◆ Exercise description ◆
For each line below that contains the word "width", return that line.

Records from a data collection:
┌──

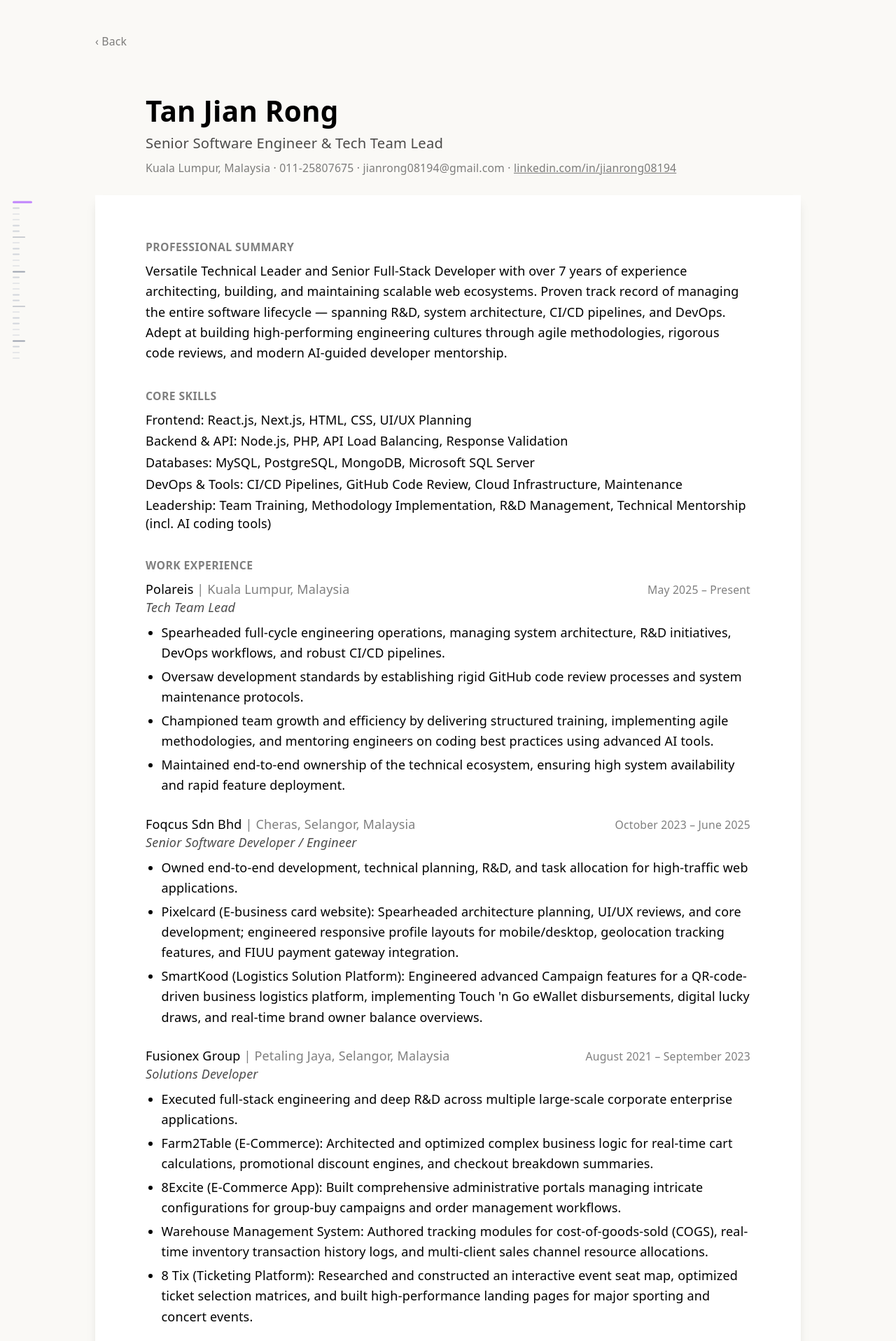
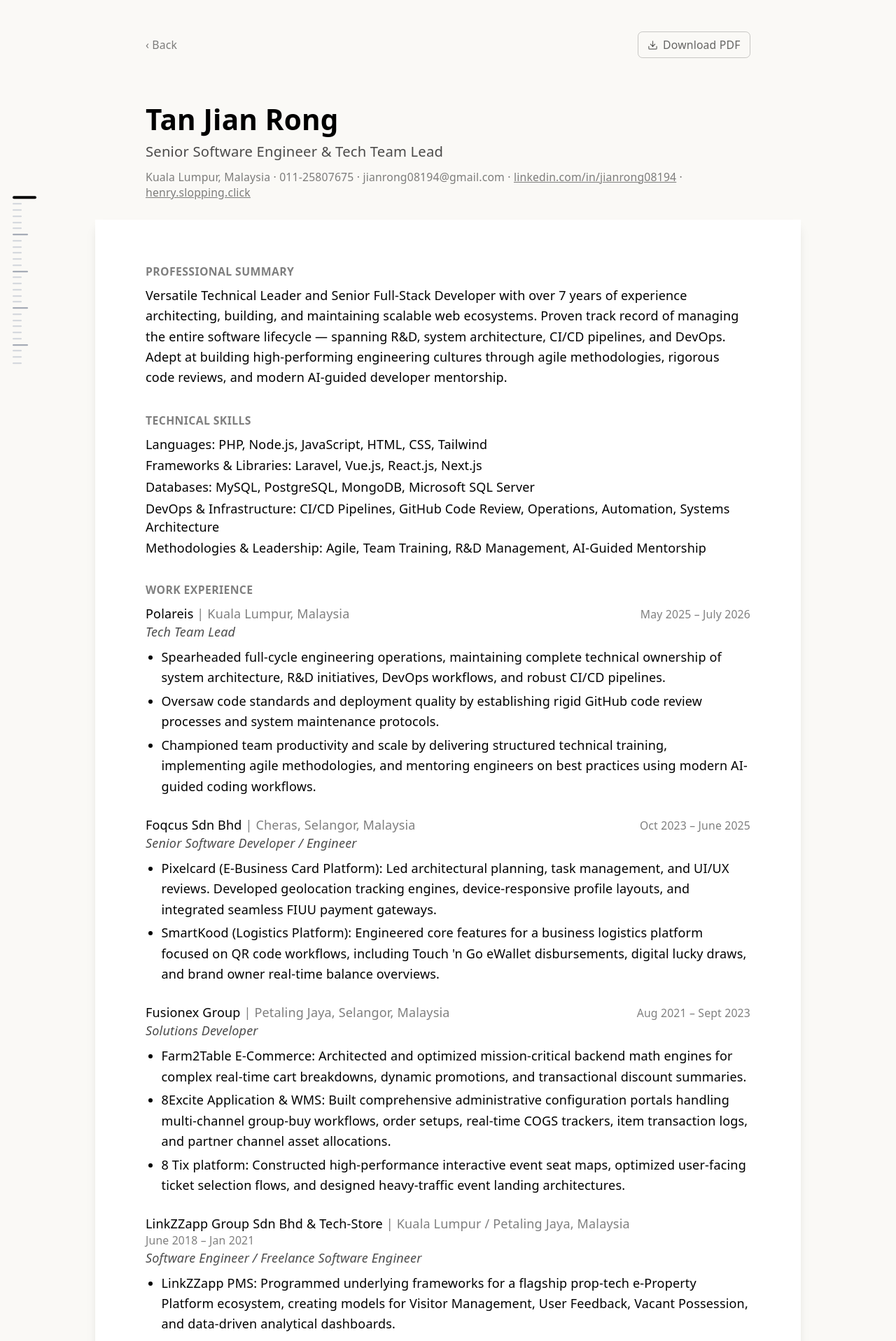
Before and after one commit to jianrong08194/portfolio-, a React (Vite) app: page /resume in a window 1280 px wide. Shown: the top 1917 px of the page at 70% size. Built offline with nearby package versions, Linux system fonts and the light colour scheme.

Commit message:
added: github link

```diff
--- a/src/components/Carousel/Carousel.tsx
+++ b/src/components/Carousel/Carousel.tsx
@@ -1,3 +1,4 @@
+import { useEffect, useRef, useState } from 'react'
 import { useNavigate } from 'react-router-dom'
 import { ScrollRuler } from '../ScrollRuler'
 import { navigateWithTransition } from '../../utils/pageTransition'
@@ -7,6 +8,33 @@
 import { useScrollProgress } from './useScrollProgress'
 import { useWheelScroll } from './useWheelScroll'
 import { useZoomScale } from './useZoomScale'
+
+export function Carousel() {
+  const navigate = useNavigate()
+  const { ref, progress } = useScrollProgress<HTMLDivElement>()
+  useDragScroll(ref)
+  useWheelScroll(ref)
+  const gap = 12
+  const scale = useZoomScale(ref, gap)
+  const [swayX, setSwayX] = useState(0)
+  const lastScrollLeft = useRef(0)
+  const decayTimer = useRef<ReturnType<typeof setTimeout> | undefined>(undefined)
+
+  useEffect(() => {
+    const el = ref.current
+    if (!el) return
+
+    const handleScroll = () => {
+      const delta = el.scrollLeft - lastScrollLeft.current
+      lastScrollLeft.current = el.scrollLeft
+      setSwayX(-delta * 5)
+      clearTimeout(decayTimer.current)
+      decayTimer.current = setTimeout(() => setSwayX(0), 80)
+    }
+
+    el.addEventListener('scroll', handleScroll, { passive: true })
+    return () => el.removeEventListener('scroll', handleScroll)
+  }, [])
 
   const CARDS = [
     {
@@ -21,7 +49,7 @@
       ),
     },
     {
-    label: 'Experiences',
+      label: 'Resume',
       path: '/resume',
       content: (
         <div className="flex h-full items-start justify-start p-8 text-left text-[clamp(1.5rem,3vw,2.5rem)] font-medium leading-tight text-black  cursor-pointer">
@@ -45,16 +73,37 @@
           ))}
         </div>
       ),
-  }
+    },
+    {
+      label: 'Repository',
+      url: 'https://github.com/jianrong08194?tab=repositories',
+      content: (
+        <div className="flex h-full items-end p-8 text-left text-[clamp(1.5rem,3vw,2.5rem)] font-medium leading-tight text-black  cursor-pointer overflow-hidden">
+          <div
+            className="relative z-10 flex flex-col items-start whitespace-nowrap align-space m-auto"
+            style={{
+              transform: `translateX(${swayX}px)`,
+              transition: 'transform 0.4s cubic-bezier(0.25, 0.46, 0.45, 0.94)',
+            }}
+          >
+            <svg
+              viewBox="0 0 98 96"
+              className="mb-2 h-[6rem] w-[6rem]"
+              fill="currentColor"
+              aria-hidden="true"
+            >
+              <path
+                fillRule="evenodd"
+                clipRule="evenodd"
+                d="M48.854 0C21.839 0 0 22 0 49.217c0 21.756 13.993 40.172 33.405 46.69 2.427.49 3.316-1.059 3.316-2.362 0-1.141-.08-5.052-.08-9.127-13.59 2.934-16.42-5.867-16.42-5.867-2.184-5.704-5.42-7.17-5.42-7.17-4.448-3.015.324-3.015.324-3.015 4.934.326 7.523 5.052 7.523 5.052 4.367 7.496 11.404 5.378 14.235 4.074.404-3.178 1.699-5.378 3.074-6.6-10.839-1.141-22.243-5.378-22.243-24.283 0-5.378 1.94-9.778 5.014-13.2-.485-1.222-2.184-6.275.486-13.038 0 0 4.125-1.304 13.426 5.052a46.97 46.97 0 0 1 12.214-1.63c4.125 0 8.33.571 12.213 1.63 9.302-6.356 13.427-5.052 13.427-5.052 2.67 6.763.97 11.816.485 13.038 3.155 3.422 5.015 7.822 5.015 13.2 0 18.905-11.404 23.06-22.324 24.283 1.78 1.548 3.316 4.481 3.316 9.126 0 6.6-.08 11.897-.08 13.526 0 1.304.89 2.853 3.316 2.364 19.412-6.52 33.405-24.935 33.405-46.691C97.707 22 75.788 0 48.854 0z"
+              />
+            </svg>
+            <span className="text-[10rem] leading-none">GIT<span className="text-[#8534F3]">HUB</span></span>
+          </div>
+        </div>
+      ),
+    },
   ]
-
-export function Carousel() {
-  const navigate = useNavigate()
-  const { ref, progress } = useScrollProgress<HTMLDivElement>()
-  useDragScroll(ref)
-  useWheelScroll(ref)
-  const gap = 12
-  const scale = useZoomScale(ref, gap)
 
   const labelClassName = 'mb-2 text-sm text-black/50 items-start w-max'
   const scrollByPanel = (dir: 1 | -1) => {
@@ -77,7 +126,7 @@
             <div className={labelClassName}>
               <label>{card.label}</label>
             </div>
-            <div onClick={() => card.path && navigateWithTransition(() => navigate(card.path!))}>
+            <div onClick={() => card.url ? window.open(card.url, '_blank', 'noopener,noreferrer') : card.path && navigateWithTransition(() => navigate(card.path!))}>
               <CarouselCard>{card.content}</CarouselCard>
             </div>
           </div>
--- a/src/components/ScrollRuler.tsx
+++ b/src/components/ScrollRuler.tsx
@@ -50,14 +50,14 @@
             style={
               isVertical
                 ? {
-                    width: isActive ? 28 : isMajor ? 18 : 10,
-                    height: isActive ? 2.5 : 1.5,
-                    background: isActive ? 'var(--color-accent, #aa3bff)' : isMajor ? '#9ca3af' : '#d1d5db',
+                    width: isActive ? 34 : isMajor ? 22 : 13,
+                    height: isActive ? 3.5 : 2,
+                    background: isActive ? '#000000' : isMajor ? '#9ca3af' : '#d1d5db',
                   }
                 : {
-                    height: isActive ? 28 : isMajor ? 18 : 10,
-                    width: isActive ? 2.5 : 1.5,
-                    background: isActive ? 'var(--color-accent, #aa3bff)' : isMajor ? '#9ca3af' : '#d1d5db',
+                    height: isActive ? 34 : isMajor ? 22 : 13,
+                    width: isActive ? 3.5 : 2,
+                    background: isActive ? '#000000' : isMajor ? '#9ca3af' : '#d1d5db',
                   }
             }
           />
--- a/src/pages/Resume.tsx
+++ b/src/pages/Resume.tsx
@@ -1,11 +1,11 @@
 import { TransitionLink } from '../components/TransitionLink'
 
 const SKILLS = [
-  { group: 'Frontend', items: 'React.js, Next.js, HTML, CSS, UI/UX Planning' },
-  { group: 'Backend & API', items: 'Node.js, PHP, API Load Balancing, Response Validation' },
+  { group: 'Languages', items: 'PHP, Node.js, JavaScript, HTML, CSS, Tailwind' },
+  { group: 'Frameworks & Libraries', items: 'Laravel, Vue.js, React.js, Next.js' },
   { group: 'Databases', items: 'MySQL, PostgreSQL, MongoDB, Microsoft SQL Server' },
-  { group: 'DevOps & Tools', items: 'CI/CD Pipelines, GitHub Code Review, Cloud Infrastructure, Maintenance' },
-  { group: 'Leadership', items: 'Team Training, Methodology Implementation, R&D Management, Technical Mentorship (incl. AI coding tools)' },
+  { group: 'DevOps & Infrastructure', items: 'CI/CD Pipelines, GitHub Code Review, Operations, Automation, Systems Architecture' },
+  { group: 'Methodologies & Leadership', items: 'Agile, Team Training, R&D Management, AI-Guided Mentorship' },
 ]
 
 const EXPERIENCE = [
@@ -13,75 +13,85 @@
     company: 'Polareis',
     location: 'Kuala Lumpur, Malaysia',
     role: 'Tech Team Lead',
-    period: 'May 2025 – Present',
+    period: 'May 2025 – July 2026',
     bullets: [
-      'Spearheaded full-cycle engineering operations, managing system architecture, R&D initiatives, DevOps workflows, and robust CI/CD pipelines.',
-      'Oversaw development standards by establishing rigid GitHub code review processes and system maintenance protocols.',
-      'Championed team growth and efficiency by delivering structured training, implementing agile methodologies, and mentoring engineers on coding best practices using advanced AI tools.',
-      'Maintained end-to-end ownership of the technical ecosystem, ensuring high system availability and rapid feature deployment.',
+      'Spearheaded full-cycle engineering operations, maintaining complete technical ownership of system architecture, R&D initiatives, DevOps workflows, and robust CI/CD pipelines.',
+      'Oversaw code standards and deployment quality by establishing rigid GitHub code review processes and system maintenance protocols.',
+      'Championed team productivity and scale by delivering structured technical training, implementing agile methodologies, and mentoring engineers on best practices using modern AI-guided coding workflows.',
     ],
   },
   {
     company: 'Foqcus Sdn Bhd',
     location: 'Cheras, Selangor, Malaysia',
     role: 'Senior Software Developer / Engineer',
-    period: 'October 2023 – June 2025',
+    period: 'Oct 2023 – June 2025',
     bullets: [
-      'Owned end-to-end development, technical planning, R&D, and task allocation for high-traffic web applications.',
-      'Pixelcard (E-business card website): Spearheaded architecture planning, UI/UX reviews, and core development; engineered responsive profile layouts for mobile/desktop, geolocation tracking features, and FIUU payment gateway integration.',
-      "SmartKood (Logistics Solution Platform): Engineered advanced Campaign features for a QR-code-driven business logistics platform, implementing Touch 'n Go eWallet disbursements, digital lucky draws, and real-time brand owner balance overviews.",
+      'Pixelcard (E-Business Card Platform): Led architectural planning, task management, and UI/UX reviews. Developed geolocation tracking engines, device-responsive profile layouts, and integrated seamless FIUU payment gateways.',
+      "SmartKood (Logistics Platform): Engineered core features for a business logistics platform focused on QR code workflows, including Touch 'n Go eWallet disbursements, digital lucky draws, and brand owner real-time balance overviews.",
     ],
   },
   {
     company: 'Fusionex Group',
     location: 'Petaling Jaya, Selangor, Malaysia',
     role: 'Solutions Developer',
-    period: 'August 2021 – September 2023',
+    period: 'Aug 2021 – Sept 2023',
     bullets: [
-      'Executed full-stack engineering and deep R&D across multiple large-scale corporate enterprise applications.',
-      'Farm2Table (E-Commerce): Architected and optimized complex business logic for real-time cart calculations, promotional discount engines, and checkout breakdown summaries.',
-      '8Excite (E-Commerce App): Built comprehensive administrative portals managing intricate configurations for group-buy campaigns and order management workflows.',
-      'Warehouse Management System: Authored tracking modules for cost-of-goods-sold (COGS), real-time inventory transaction history logs, and multi-client sales channel resource allocations.',
-      '8 Tix (Ticketing Platform): Researched and constructed an interactive event seat map, optimized ticket selection matrices, and built high-performance landing pages for major sporting and concert events.',
+      'Farm2Table E-Commerce: Architected and optimized mission-critical backend math engines for complex real-time cart breakdowns, dynamic promotions, and transactional discount summaries.',
+      '8Excite Application & WMS: Built comprehensive administrative configuration portals handling multi-channel group-buy workflows, order setups, real-time COGS trackers, item transaction logs, and partner channel asset allocations.',
+      '8 Tix platform: Constructed high-performance interactive event seat maps, optimized user-facing ticket selection flows, and designed heavy-traffic event landing architectures.',
     ],
   },
   {
-    company: 'LinkZZapp Group Sdn Bhd',
-    location: 'Kuala Lumpur, Malaysia',
-    role: 'Software Engineer',
-    period: 'June 2018 – November 2020',
-    sub: 'Also served as Freelance Software Engineer for Tech-Store Malaysia, Oct 2020 – Jan 2021',
+    company: 'LinkZZapp Group Sdn Bhd & Tech-Store',
+    location: 'Kuala Lumpur / Petaling Jaya, Malaysia',
+    role: 'Software Engineer / Freelance Software Engineer',
+    period: 'June 2018 – Jan 2021',
     bullets: [
-      'Handled full-stack planning and development for core web applications and underlying API servers.',
-      'LinkZZapp PMS: Developed modules for an e-Property Platform ecosystem, including User & Visitor Management, Resident Portals, Vacant Possession, and analytical dashboards.',
-      'Account & Messenger Architecture: Engineered backend Mobile APIs handling heavy traffic loads via API load balancing, validated data transactions, and built transactional email/FCM notification engines.',
-      'Kiosk & Marketing Systems: Integrated proprietary property systems with third-party kiosk hardware and launched dynamic content management tools for ad banners and media publishing.',
+      'LinkZZapp PMS: Programmed underlying frameworks for a flagship prop-tech e-Property Platform ecosystem, creating models for Visitor Management, User Feedback, Vacant Possession, and data-driven analytical dashboards.',
+      'Account & Notification Layers: Crafted scalable mobile web APIs optimized through API load balancing architectures, data validation, and built transactional email/FCM alert systems.',
+      'Smart Marketing & Kiosks: Engineered robust content management platforms for ad banner delivery networks alongside executing physical third-party IoT kiosk software integrations.',
     ],
   },
 ]
 
 export default function Resume() {
   return (
-    <div className="mx-auto max-w-4xl  py-10 text-left">
-      <TransitionLink to="/" className="mb-8 inline-block text-sm text-black/50 hover:text-black">
+    <div className="mx-auto max-w-4xl py-10 text-left">
+      <div className="mb-8 flex items-center justify-between px-16">
+        <TransitionLink to="/" className="inline-block text-sm text-black/50 hover:text-black">
           ‹ Back
         </TransitionLink>
+        <a
+          href="/henry_resume.pdf"
+          download="Henry_Tan_Resume.pdf"
+          className="flex items-center gap-1.5 rounded-md border border-black/20 px-3 py-1.5 text-sm text-black/60 hover:border-black/50 hover:text-black transition-colors"
+          title="Download Resume"
+        >
+          <svg xmlns="http://www.w3.org/2000/svg" width="15" height="15" viewBox="0 0 24 24" fill="none" stroke="currentColor" strokeWidth="2" strokeLinecap="round" strokeLinejoin="round">
+            <path d="M21 15v4a2 2 0 0 1-2 2H5a2 2 0 0 1-2-2v-4"/>
+            <polyline points="7 10 12 15 17 10"/>
+            <line x1="12" y1="15" x2="12" y2="3"/>
+          </svg>
+          Download PDF
+        </a>
+      </div>
+
       <div className="px-16 py-6">
         <h1 className="text-4xl font-semibold leading-tight text-black">Tan Jian Rong</h1>
         <p className="mt-1 text-lg text-black/70">Senior Software Engineer &amp; Tech Team Lead</p>
         <p className="mt-2 text-sm text-black/50">
           Kuala Lumpur, Malaysia · 011-25807675 · jianrong08194@gmail.com ·{' '}
-        <a
-          href="https://linkedin.com/in/jianrong08194"
-          target="_blank"
-          rel="noreferrer"
-          className="underline"
-        >
+          <a href="https://linkedin.com/in/jianrong08194" target="_blank" rel="noreferrer" className="underline">
             linkedin.com/in/jianrong08194
+          </a>{' '}
+          ·{' '}
+          <a href="https://henry.slopping.click" target="_blank" rel="noreferrer" className="underline">
+            henry.slopping.click
           </a>
         </p>
       </div>
-    <div  className="bg-white px-16 py-6 shadow-lg">
+
+      <div className="bg-white px-16 py-6 shadow-lg">
         <section className="mt-8">
           <h2 className="text-sm font-semibold uppercase tracking-wide text-black/50">Professional Summary</h2>
           <p className="mt-2 leading-relaxed text-black">
@@ -94,7 +104,7 @@
         </section>
 
         <section className="mt-8">
-        <h2 className="text-sm font-semibold uppercase tracking-wide text-black/50">Core Skills</h2>
+          <h2 className="text-sm font-semibold uppercase tracking-wide text-black/50">Technical Skills</h2>
           <ul className="mt-2 space-y-1">
             {SKILLS.map((s) => (
               <li key={s.group} className="text-black">
@@ -116,7 +126,6 @@
                   <span className="text-sm text-black/50">{job.period}</span>
                 </div>
                 <p className="italic text-black/70">{job.role}</p>
-              {job.sub && <p className="text-sm text-black/50">{job.sub}</p>}
                 <ul className="mt-2 list-disc space-y-1 pl-5">
                   {job.bullets.map((b, i) => (
                     <li key={i} className="leading-relaxed text-black">
@@ -131,8 +140,9 @@
 
         <section className="mt-8">
           <h2 className="text-sm font-semibold uppercase tracking-wide text-black/50">Education</h2>
-        <p className="mt-2 text-black">
-          Asia Pacific University of Technology and Innovation (APU / APIIT) | Bukit Jalil, Malaysia
+          <p className="mt-2 font-medium text-black">
+            Asia Pacific University of Technology and Innovation (APU / APIIT){' '}
+            <span className="font-normal text-black/50">| Bukit Jalil, Malaysia</span>
           </p>
           <p className="text-black/70">Bachelor of Science (B.Sc.) in Computer Software Engineering | 2014 – 2018</p>
         </section>
```
Also changed, not shown: 1 other file (tests, documents, lock files or other folders). Lines whose indentation alone changed are shown as unchanged.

└──

◆ Task output ◆
-                    width: isActive ? 28 : isMajor ? 18 : 10,
+                    width: isActive ? 34 : isMajor ? 22 : 13,
-                    width: isActive ? 2.5 : 1.5,
+                    width: isActive ? 3.5 : 2,
+          <svg xmlns="http://www.w3.org/2000/svg" width="15" height="15" viewBox="0 0 24 24" fill="none" stroke="currentColor" strokeWidth="2" strokeLinecap="round" strokeLinejoin="round">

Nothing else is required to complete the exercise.